The Federal Emergency Management Agency (FEMA) purchased contaminated disaster-relief trailers from several companies named in a federal lawsuit filed last week, according to the Associated Press. The trailers, which were made from materials that may have emitted the toxic chemical formaldehyde, housed thousands of displaced hurricane victims, many of whom have since complained of symptoms ranging from bloody noses to coughing and breathing difficulties to complications in pregnancy. Five hundred hurricane survivors and evacuees in Louisiana are now taking legal action against the trailer manufacturers. Though FEMA was not named in the suit filed August 7 in New Orleans, the agency has been named in other suits.
The most recent lawsuit alleges that manufacturers of the <"https://www.yourlawyer.com/topics/overview/toxic_fema_trailers">contaminated trailers neglected safety concerns related to the fabrication materials when they hastened to build thousands of units in 2005 after Hurricanes Rita and Katrina slammed into the Southeast United States. Only 14,000 trailers were originally available when FEMA asked for over 100,000 additional trailers after a rough hurricane season, according to the Associated Press report. Many hurricane victims began reporting health problems soon after living in the trailers, with some even noticing a noxious smell as soon as they first entered their temporary homes.
Since February 2006, FEMA officials have known about toxic formaldehyde fumes emitted by the disaster-relief trailers, according to over 5,000 e-mails made public by the House Committee on Oversight and Government last month. A report on the newly released documents published in The Independent Weekly reveals that while some members of the organization raised concerns about the formaldehyde contamination, FEMA attorneys constantly squashed any action that might ameliorate the situation for the hurricane victims. Instead, FEMA officials consistently told residents of the tainted trailers that proper ventilation would neutralize any problems related to air quality.
In order to avoid litigation against the agency, FEMA legal staff prevented the agencyâ€™s representatives and scientists from testing the air in the trailers for formaldehyde, relocating victims who complained of symptoms related to formaldehyde exposure, or issuing any admission that the trailers were contaminated despite mounting evidence of a problem. In April 2006, FEMA field workers in Mississippi measured formaldehyde levels in one occupied trailer at 1.2 parts per million (ppm), far above the safety threshold for prolonged exposure of .016 ppm put forward by the National Institute for Occupational Safety and Health. FEMA inspectors told the residents of the tainted trailer to â€œvacate without delayâ€ due to â€œvery dangerousâ€ conditions, but FEMA attorneys stopped any further testing of other trailers, according to The Independent Weekly.

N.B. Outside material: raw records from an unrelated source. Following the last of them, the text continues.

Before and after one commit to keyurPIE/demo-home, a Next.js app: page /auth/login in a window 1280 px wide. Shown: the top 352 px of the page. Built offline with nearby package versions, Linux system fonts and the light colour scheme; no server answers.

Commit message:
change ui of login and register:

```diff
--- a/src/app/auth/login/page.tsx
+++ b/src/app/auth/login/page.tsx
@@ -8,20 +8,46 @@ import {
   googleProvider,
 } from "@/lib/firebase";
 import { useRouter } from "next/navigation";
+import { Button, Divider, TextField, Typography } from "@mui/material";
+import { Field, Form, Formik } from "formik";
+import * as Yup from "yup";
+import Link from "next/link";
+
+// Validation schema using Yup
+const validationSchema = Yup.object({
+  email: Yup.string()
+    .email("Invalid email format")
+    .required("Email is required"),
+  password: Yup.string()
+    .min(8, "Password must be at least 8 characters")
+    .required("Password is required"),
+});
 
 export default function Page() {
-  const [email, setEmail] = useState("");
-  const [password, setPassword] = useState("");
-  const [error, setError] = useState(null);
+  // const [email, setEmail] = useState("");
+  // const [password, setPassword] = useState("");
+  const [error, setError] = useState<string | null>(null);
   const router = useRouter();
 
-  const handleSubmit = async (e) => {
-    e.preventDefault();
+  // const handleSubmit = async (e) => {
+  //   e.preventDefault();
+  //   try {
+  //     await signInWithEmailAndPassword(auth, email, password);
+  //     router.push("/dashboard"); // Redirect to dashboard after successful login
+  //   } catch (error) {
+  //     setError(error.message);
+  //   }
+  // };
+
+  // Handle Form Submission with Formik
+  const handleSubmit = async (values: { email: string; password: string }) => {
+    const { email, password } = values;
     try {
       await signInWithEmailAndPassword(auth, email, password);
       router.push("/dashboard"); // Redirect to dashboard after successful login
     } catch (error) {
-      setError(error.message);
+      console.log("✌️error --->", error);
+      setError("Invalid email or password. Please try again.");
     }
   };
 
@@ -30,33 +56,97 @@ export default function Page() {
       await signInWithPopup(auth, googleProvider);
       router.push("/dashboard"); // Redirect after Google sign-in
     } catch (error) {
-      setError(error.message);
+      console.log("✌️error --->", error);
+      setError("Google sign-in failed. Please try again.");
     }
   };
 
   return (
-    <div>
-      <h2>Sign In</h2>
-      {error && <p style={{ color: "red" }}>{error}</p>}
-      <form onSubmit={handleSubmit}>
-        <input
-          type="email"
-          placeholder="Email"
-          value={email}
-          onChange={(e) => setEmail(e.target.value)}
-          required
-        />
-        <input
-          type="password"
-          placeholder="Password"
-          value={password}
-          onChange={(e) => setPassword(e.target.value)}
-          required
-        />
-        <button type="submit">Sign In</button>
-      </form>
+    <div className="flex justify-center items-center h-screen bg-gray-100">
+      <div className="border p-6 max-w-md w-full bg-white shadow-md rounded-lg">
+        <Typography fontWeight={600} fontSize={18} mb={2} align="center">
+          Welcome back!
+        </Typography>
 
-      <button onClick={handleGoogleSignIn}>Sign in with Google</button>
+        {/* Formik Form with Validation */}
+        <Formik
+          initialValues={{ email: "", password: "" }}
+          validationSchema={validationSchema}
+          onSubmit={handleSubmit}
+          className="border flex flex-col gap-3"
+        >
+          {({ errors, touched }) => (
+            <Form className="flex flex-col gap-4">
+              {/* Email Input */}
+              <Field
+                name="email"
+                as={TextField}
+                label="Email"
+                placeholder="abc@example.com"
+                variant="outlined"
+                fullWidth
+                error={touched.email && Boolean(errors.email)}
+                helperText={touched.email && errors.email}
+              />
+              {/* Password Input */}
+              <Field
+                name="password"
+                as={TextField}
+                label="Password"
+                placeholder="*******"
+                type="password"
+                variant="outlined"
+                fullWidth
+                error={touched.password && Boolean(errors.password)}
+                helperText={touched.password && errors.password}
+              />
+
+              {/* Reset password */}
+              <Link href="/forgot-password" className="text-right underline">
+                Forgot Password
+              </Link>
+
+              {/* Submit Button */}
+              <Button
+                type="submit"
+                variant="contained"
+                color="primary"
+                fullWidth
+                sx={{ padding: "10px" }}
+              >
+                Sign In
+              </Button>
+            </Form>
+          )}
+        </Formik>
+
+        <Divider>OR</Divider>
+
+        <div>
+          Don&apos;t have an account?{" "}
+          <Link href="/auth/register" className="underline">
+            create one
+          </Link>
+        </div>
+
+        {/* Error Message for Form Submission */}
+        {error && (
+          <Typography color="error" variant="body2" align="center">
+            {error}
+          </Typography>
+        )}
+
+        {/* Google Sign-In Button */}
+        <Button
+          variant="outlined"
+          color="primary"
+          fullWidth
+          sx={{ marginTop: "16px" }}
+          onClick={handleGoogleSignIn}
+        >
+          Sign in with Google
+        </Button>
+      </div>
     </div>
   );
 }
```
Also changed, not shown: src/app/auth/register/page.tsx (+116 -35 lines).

FEMA officials have since taken a different tack as pressure from the congressional oversight committee has increased, first announcing that the agency would cease to purchase and distribute the trailers, then pledging this week in a letter to The Times â€“ Picayune of New Orleans that moving residents out of trailers and into permanent housing â€œcontinues to be a top priority for FEMA.â€
But displaced hurricane victims are not thrilled by the prospect of moving away from their damaged homes. â€œWe donâ€™t want rental assistanceâ€¦we need to stay here so we can rebuild our house,â€ Nancy Sonnier of Lake Charles, Louisiana told The Independent Weekly. Sonnier described a FEMA official who checked her trailer for formaldehyde by simply entering and smelling the air inside.